What you should do: Exact repetition of the data below is required.

Given information:
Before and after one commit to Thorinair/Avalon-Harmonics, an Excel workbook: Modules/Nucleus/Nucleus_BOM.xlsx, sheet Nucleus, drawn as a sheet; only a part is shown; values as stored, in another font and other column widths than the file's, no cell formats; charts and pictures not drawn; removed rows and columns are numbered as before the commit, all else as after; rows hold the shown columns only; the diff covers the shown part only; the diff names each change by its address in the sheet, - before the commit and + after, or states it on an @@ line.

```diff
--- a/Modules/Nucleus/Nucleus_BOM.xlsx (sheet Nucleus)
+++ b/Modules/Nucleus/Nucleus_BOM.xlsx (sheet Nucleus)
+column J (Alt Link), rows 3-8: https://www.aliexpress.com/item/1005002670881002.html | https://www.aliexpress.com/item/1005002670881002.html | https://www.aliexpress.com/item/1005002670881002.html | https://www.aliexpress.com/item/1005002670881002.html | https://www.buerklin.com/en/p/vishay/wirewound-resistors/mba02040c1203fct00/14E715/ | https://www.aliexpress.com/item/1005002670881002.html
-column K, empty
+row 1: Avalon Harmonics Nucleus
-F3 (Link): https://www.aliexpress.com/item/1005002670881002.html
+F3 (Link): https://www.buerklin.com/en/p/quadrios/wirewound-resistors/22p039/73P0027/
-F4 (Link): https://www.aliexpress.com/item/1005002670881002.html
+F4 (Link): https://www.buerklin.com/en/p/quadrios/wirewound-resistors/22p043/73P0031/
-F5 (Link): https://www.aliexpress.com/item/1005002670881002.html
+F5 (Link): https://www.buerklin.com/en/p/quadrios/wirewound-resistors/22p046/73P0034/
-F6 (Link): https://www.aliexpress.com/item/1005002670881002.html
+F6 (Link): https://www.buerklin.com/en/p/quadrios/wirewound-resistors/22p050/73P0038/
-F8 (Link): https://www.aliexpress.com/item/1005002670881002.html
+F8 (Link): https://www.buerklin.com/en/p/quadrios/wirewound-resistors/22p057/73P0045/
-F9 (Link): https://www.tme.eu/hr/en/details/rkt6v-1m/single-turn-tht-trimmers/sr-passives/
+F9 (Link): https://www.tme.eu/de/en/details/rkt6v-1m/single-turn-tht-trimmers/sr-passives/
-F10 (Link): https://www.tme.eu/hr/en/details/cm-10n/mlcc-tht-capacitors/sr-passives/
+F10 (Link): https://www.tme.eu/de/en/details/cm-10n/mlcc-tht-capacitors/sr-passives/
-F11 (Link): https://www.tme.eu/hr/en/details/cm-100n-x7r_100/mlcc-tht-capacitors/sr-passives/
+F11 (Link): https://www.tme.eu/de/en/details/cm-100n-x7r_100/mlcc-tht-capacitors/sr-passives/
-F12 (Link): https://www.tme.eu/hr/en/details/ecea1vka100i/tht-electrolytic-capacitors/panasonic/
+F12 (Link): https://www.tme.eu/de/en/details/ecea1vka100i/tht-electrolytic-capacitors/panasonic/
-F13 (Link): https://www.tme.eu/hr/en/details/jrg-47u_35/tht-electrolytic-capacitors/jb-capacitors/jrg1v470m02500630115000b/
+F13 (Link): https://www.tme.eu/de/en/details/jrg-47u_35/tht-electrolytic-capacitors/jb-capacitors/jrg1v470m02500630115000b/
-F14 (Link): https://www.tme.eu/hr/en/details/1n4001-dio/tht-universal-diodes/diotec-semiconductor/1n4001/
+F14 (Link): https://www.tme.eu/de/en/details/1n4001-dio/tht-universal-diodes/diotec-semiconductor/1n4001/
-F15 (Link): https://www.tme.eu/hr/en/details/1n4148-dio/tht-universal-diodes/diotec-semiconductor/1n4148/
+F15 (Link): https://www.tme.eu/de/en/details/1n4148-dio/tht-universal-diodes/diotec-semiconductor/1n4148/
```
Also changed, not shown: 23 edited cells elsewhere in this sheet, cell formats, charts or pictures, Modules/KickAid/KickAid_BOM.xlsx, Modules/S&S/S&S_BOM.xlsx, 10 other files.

Response to this exercise:
Before and after one commit to Thorinair/Avalon-Harmonics, an Excel workbook: Modules/Nucleus/Nucleus_BOM.xlsx, sheet Nucleus, drawn as a sheet; only a part is shown; values as stored, in another font and other column widths than the file's, no cell formats; charts and pictures not drawn; removed rows and columns are numbered as before the commit, all else as after; rows hold the shown columns only; the diff covers the shown part only; the diff names each change by its address in the sheet, - before the commit and + after, or states it on an @@ line.

```diff
--- a/Modules/Nucleus/Nucleus_BOM.xlsx (sheet Nucleus)
+++ b/Modules/Nucleus/Nucleus_BOM.xlsx (sheet Nucleus)
+column J (Alt Link), rows 3-8: https://www.aliexpress.com/item/1005002670881002.html | https://www.aliexpress.com/item/1005002670881002.html | https://www.aliexpress.com/item/1005002670881002.html | https://www.aliexpress.com/item/1005002670881002.html | https://www.buerklin.com/en/p/vishay/wirewound-resistors/mba02040c1203fct00/14E715/ | https://www.aliexpress.com/item/1005002670881002.html
-column K, empty
+row 1: Avalon Harmonics Nucleus
-F3 (Link): https://www.aliexpress.com/item/1005002670881002.html
+F3 (Link): https://www.buerklin.com/en/p/quadrios/wirewound-resistors/22p039/73P0027/
-F4 (Link): https://www.aliexpress.com/item/1005002670881002.html
+F4 (Link): https://www.buerklin.com/en/p/quadrios/wirewound-resistors/22p043/73P0031/
-F5 (Link): https://www.aliexpress.com/item/1005002670881002.html
+F5 (Link): https://www.buerklin.com/en/p/quadrios/wirewound-resistors/22p046/73P0034/
-F6 (Link): https://www.aliexpress.com/item/1005002670881002.html
+F6 (Link): https://www.buerklin.com/en/p/quadrios/wirewound-resistors/22p050/73P0038/
-F8 (Link): https://www.aliexpress.com/item/1005002670881002.html
+F8 (Link): https://www.buerklin.com/en/p/quadrios/wirewound-resistors/22p057/73P0045/
-F9 (Link): https://www.tme.eu/hr/en/details/rkt6v-1m/single-turn-tht-trimmers/sr-passives/
+F9 (Link): https://www.tme.eu/de/en/details/rkt6v-1m/single-turn-tht-trimmers/sr-passives/
-F10 (Link): https://www.tme.eu/hr/en/details/cm-10n/mlcc-tht-capacitors/sr-passives/
+F10 (Link): https://www.tme.eu/de/en/details/cm-10n/mlcc-tht-capacitors/sr-passives/
-F11 (Link): https://www.tme.eu/hr/en/details/cm-100n-x7r_100/mlcc-tht-capacitors/sr-passives/
+F11 (Link): https://www.tme.eu/de/en/details/cm-100n-x7r_100/mlcc-tht-capacitors/sr-passives/
-F12 (Link): https://www.tme.eu/hr/en/details/ecea1vka100i/tht-electrolytic-capacitors/panasonic/
+F12 (Link): https://www.tme.eu/de/en/details/ecea1vka100i/tht-electrolytic-capacitors/panasonic/
-F13 (Link): https://www.tme.eu/hr/en/details/jrg-47u_35/tht-electrolytic-capacitors/jb-capacitors/jrg1v470m02500630115000b/
+F13 (Link): https://www.tme.eu/de/en/details/jrg-47u_35/tht-electrolytic-capacitors/jb-capacitors/jrg1v470m02500630115000b/
-F14 (Link): https://www.tme.eu/hr/en/details/1n4001-dio/tht-universal-diodes/diotec-semiconductor/1n4001/
+F14 (Link): https://www.tme.eu/de/en/details/1n4001-dio/tht-universal-diodes/diotec-semiconductor/1n4001/
-F15 (Link): https://www.tme.eu/hr/en/details/1n4148-dio/tht-universal-diodes/diotec-semiconductor/1n4148/
+F15 (Link): https://www.tme.eu/de/en/details/1n4148-dio/tht-universal-diodes/diotec-semiconductor/1n4148/
```
Also changed, not shown: 23 edited cells elsewhere in this sheet, cell formats, charts or pictures, Modules/KickAid/KickAid_BOM.xlsx, Modules/S&S/S&S_BOM.xlsx, 10 other files.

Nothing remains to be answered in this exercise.